= TASK STATEMENT =
Your answer should consist of the lines in the data below that contain "export".

= DATA IN THIS EXERCISE =
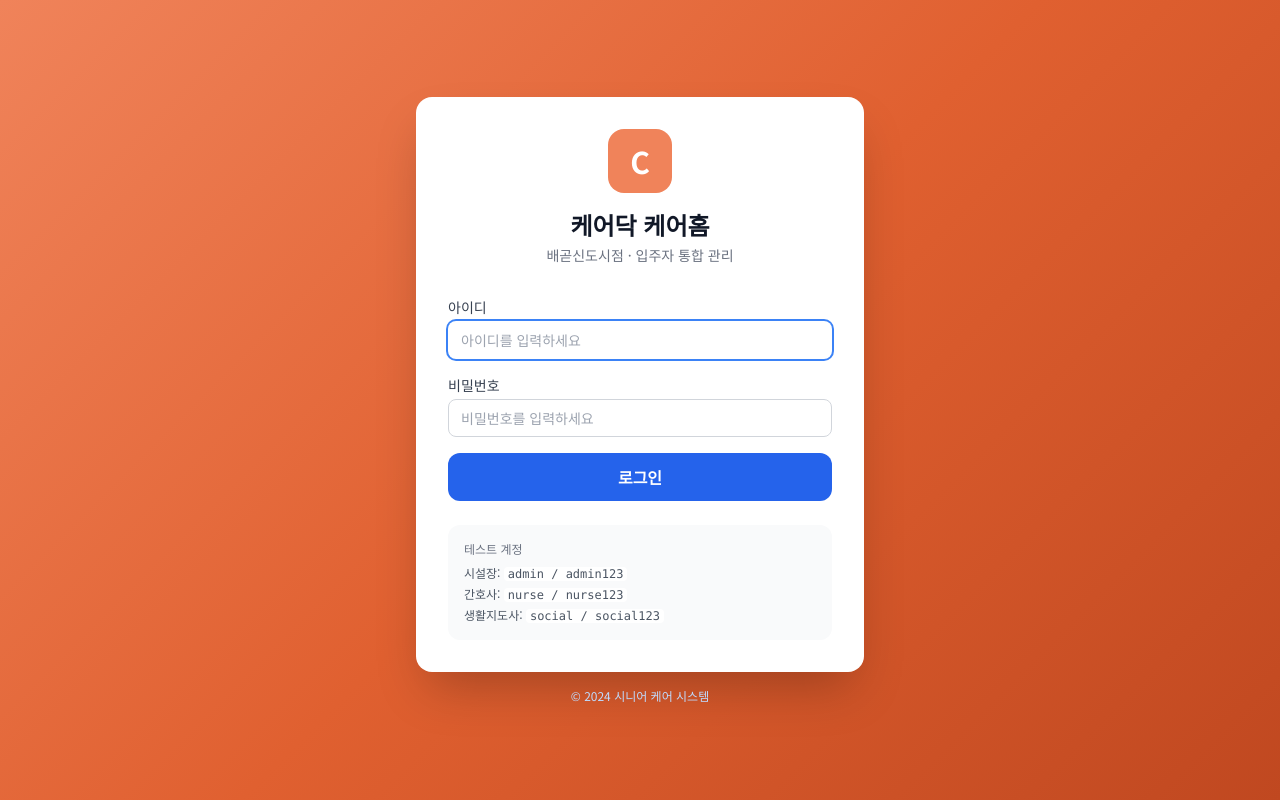
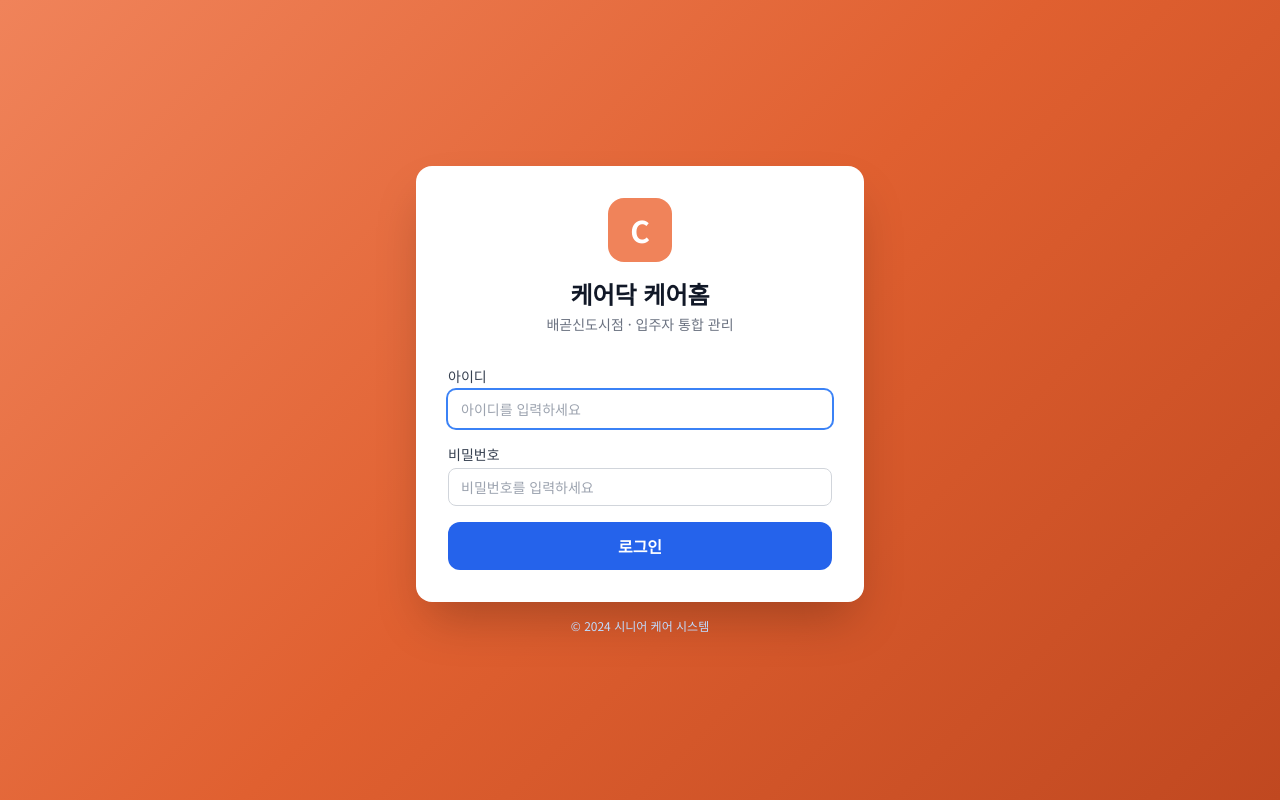
Before and after one commit to jhpark-pixel/seniorcare, a React (Vite) app in the folder client/: page /login in a window 1280 px wide. Built offline with nearby package versions, Linux system fonts and the light colour scheme.

Commit message:
fix: 로그인 페이지 테스트 계정 표시 제거

```diff
--- a/client/src/pages/Login.tsx
+++ b/client/src/pages/Login.tsx
@@ -86,15 +86,6 @@ export default function Login() {
             </button>
           </form>
 
-          {/* 계정 안내 */}
-          <div className="mt-6 p-4 bg-gray-50 rounded-xl">
-            <p className="text-xs text-gray-500 font-medium mb-2">테스트 계정</p>
-            <div className="space-y-1 text-xs text-gray-600">
-              <p>시설장: <span className="font-mono bg-white px-1 rounded">admin / admin123</span></p>
-              <p>간호사: <span className="font-mono bg-white px-1 rounded">nurse / nurse123</span></p>
-              <p>생활지도사: <span className="font-mono bg-white px-1 rounded">social / social123</span></p>
-            </div>
-          </div>
         </div>
 
         <p className="text-center text-blue-200 text-xs mt-4">© 2024 시니어 케어 시스템</p>
```
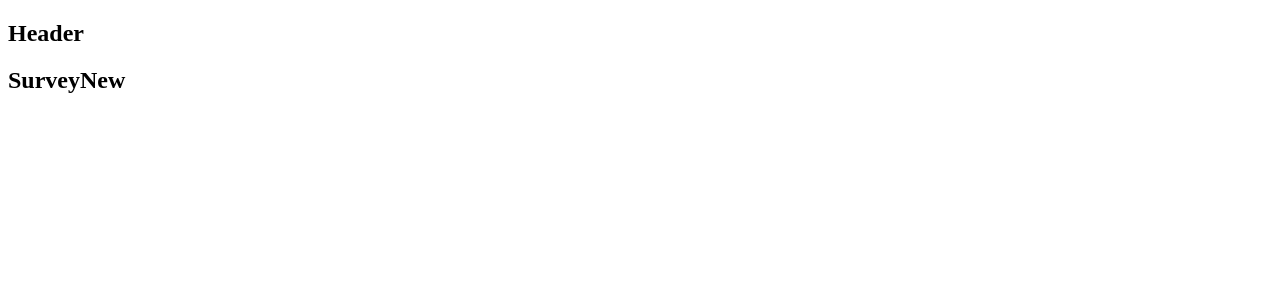
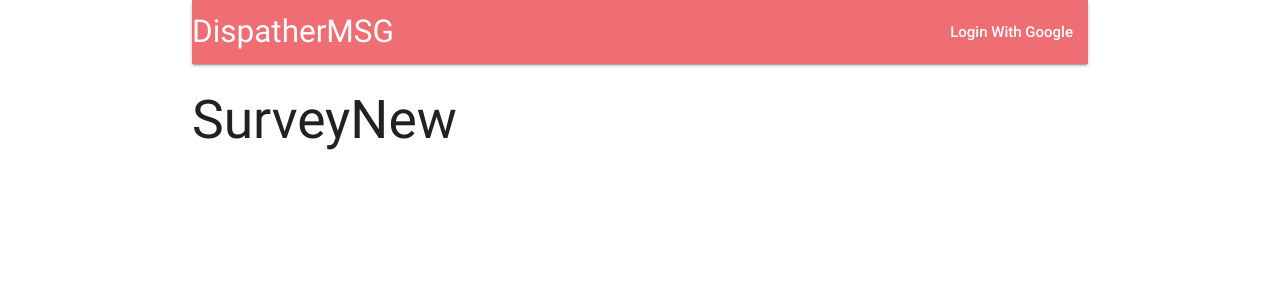
Before and after one commit to saibot777/NodeWorldPlayground, a React (Create React App) app in the folder msg-dispatcher-app/client/: page /surveys/new in a window 1280 px wide. Shown: the top 300 px of the page. Built offline with nearby package versions, Linux system fonts and the light colour scheme; no server answers.

Commit message:
materialize UI added, header uses authReducer with fetchUser action...

```diff
--- /dev/null
+++ b/msg-dispatcher-app/client/src/actions/index.js
@@ -0,0 +1,8 @@
+import axios from 'axios';
+import { FETCH_USER } from './types';
+
+export const fetchUser = () => async dispatch => {
+    const res = await axios.get('/api/current_user');
+
+    dispatch({ type: FETCH_USER, payload: res });
+}
--- /dev/null
+++ b/msg-dispatcher-app/client/src/actions/types.js
@@ -0,0 +1 @@
+export const FETCH_USER = 'fetch_user';
--- a/msg-dispatcher-app/client/src/components/App.js
+++ b/msg-dispatcher-app/client/src/components/App.js
@@ -1,14 +1,21 @@
-import React from 'react';
+import React, { Component } from 'react';
 import { BrowserRouter, Route } from 'react-router-dom';
+import { connect } from 'react-redux';
+import * as actions from '../actions';
 
-const Header = () => <h2>Header</h2>
+import Header from './Header';
 const Dashboard = () => <h2>Dashboard</h2>
 const SurveyNew = () => <h2>SurveyNew</h2>
 const Landing = () => <h2>Landing</h2>
 
-const App = () => {
+class App extends Component {
+    componentDidMount() {
+        this.props.fetchUser();
+    }
+
+    render() {
         return (
-        <div>
+            <div className="container">
                 <BrowserRouter>
                     <div>
                         <Header />
@@ -18,7 +25,8 @@
                     </div>
                 </BrowserRouter>
             </div>
-    )
+        );
+    }
 }
 
-export default App;
+export default connect(null, actions)(App);
--- /dev/null
+++ b/msg-dispatcher-app/client/src/components/Header.js
@@ -0,0 +1,16 @@
+import React, { Component } from 'react';
+
+export default class Header extends Component {
+    render() {
+        return (
+            <nav>
+                <div className="nav-wrapper">
+                    <a className="left brand-logo">DispatherMSG</a>
+                    <ul className="right">
+                        <li><a><strong>Login With Google</strong></a></li>
+                    </ul>
+                </div>
+            </nav>
+        );
+    }
+}
--- a/msg-dispatcher-app/client/src/index.js
+++ b/msg-dispatcher-app/client/src/index.js
@@ -1,12 +1,14 @@
+import 'materialize-css/dist/css/materialize.min.css';
 import React from 'react';
 import ReactDOM from 'react-dom';
 import { Provider } from 'react-redux';
 import { createStore, applyMiddleware } from 'redux';
+import reduxThunk from 'redux-thunk';
 
 import App from './components/App';
 import reducers from './reducers';
 
-const store = createStore(reducers, {}, applyMiddleware());
+const store = createStore(reducers, {}, applyMiddleware(reduxThunk));
 
 ReactDOM.render(
     <Provider store={store}><App /></Provider>,
--- a/msg-dispatcher-app/client/src/reducers/authReducer.js
+++ b/msg-dispatcher-app/client/src/reducers/authReducer.js
@@ -1,4 +1,5 @@
 export default function(state = {}, action) {
+    console.log(action);
     switch (action.type) {
         default:
             return state;
```
Also changed, not shown: msg-dispatcher-app/client/package.json (+7 -1 lines), 2 other files (tests, documents, lock files or other folders). Lines whose indentation alone changed are shown as unchanged.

= EXPECTED OUTPUT =
@@ -86,15 +86,6 @@ export default function Login() {
+export const fetchUser = () => async dispatch => {
+export const FETCH_USER = 'fetch_user';
-export default App;
+export default connect(null, actions)(App);
+export default class Header extends Component {
 export default function(state = {}, action) {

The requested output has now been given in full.